**How to complete this task**
A single number is wanted: how many lines of the records below contain the word "https".

**Data to examine**
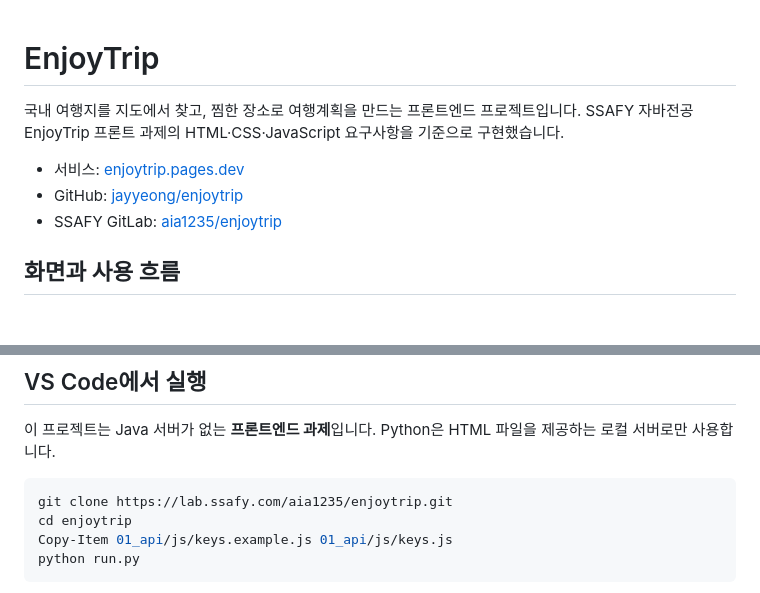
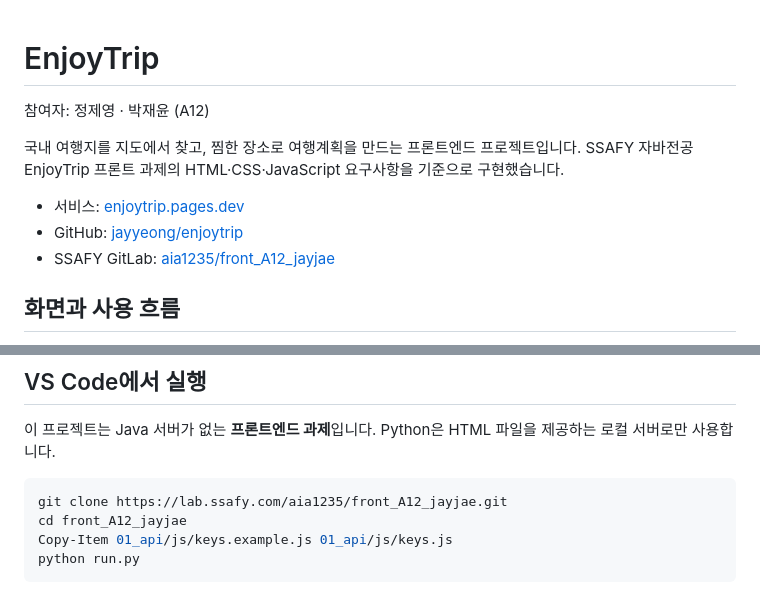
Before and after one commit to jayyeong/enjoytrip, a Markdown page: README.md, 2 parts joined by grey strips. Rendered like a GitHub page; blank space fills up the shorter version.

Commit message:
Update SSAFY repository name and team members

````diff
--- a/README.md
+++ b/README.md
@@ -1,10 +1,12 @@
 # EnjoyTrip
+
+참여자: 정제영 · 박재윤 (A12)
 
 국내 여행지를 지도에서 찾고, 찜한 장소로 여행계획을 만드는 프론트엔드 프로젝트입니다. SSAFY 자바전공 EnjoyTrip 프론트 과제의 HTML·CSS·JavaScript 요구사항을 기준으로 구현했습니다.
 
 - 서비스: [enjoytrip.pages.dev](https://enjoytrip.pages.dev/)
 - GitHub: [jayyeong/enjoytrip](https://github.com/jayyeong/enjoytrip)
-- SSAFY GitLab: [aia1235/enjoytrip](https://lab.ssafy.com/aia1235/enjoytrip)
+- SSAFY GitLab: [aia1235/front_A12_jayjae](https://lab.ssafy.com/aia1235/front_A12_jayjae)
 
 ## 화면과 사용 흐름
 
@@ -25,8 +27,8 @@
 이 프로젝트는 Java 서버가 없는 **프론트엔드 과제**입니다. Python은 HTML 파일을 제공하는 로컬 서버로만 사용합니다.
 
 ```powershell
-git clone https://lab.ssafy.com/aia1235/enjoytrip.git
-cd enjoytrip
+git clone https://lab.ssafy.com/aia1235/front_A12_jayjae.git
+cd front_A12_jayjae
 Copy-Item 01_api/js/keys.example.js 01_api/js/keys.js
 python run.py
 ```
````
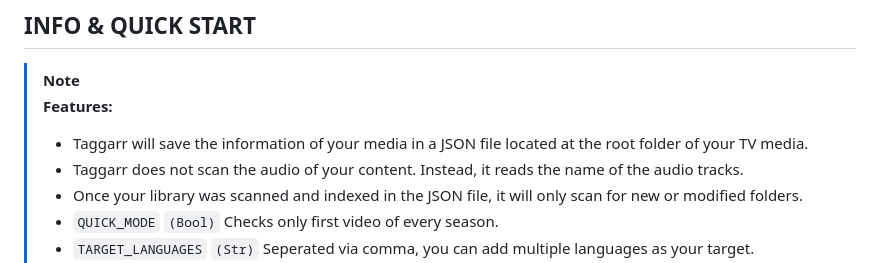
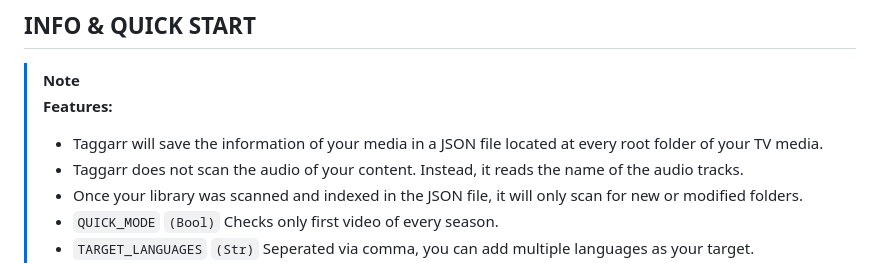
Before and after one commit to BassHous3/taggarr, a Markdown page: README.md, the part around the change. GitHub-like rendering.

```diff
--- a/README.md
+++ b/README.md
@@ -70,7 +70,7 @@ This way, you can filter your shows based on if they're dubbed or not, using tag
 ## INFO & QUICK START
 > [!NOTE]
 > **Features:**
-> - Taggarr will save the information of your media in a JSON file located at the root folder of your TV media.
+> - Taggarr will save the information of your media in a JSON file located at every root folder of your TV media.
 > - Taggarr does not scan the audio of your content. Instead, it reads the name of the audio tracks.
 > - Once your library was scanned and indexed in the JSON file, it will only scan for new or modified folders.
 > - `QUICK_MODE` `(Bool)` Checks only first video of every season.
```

**Reply**
6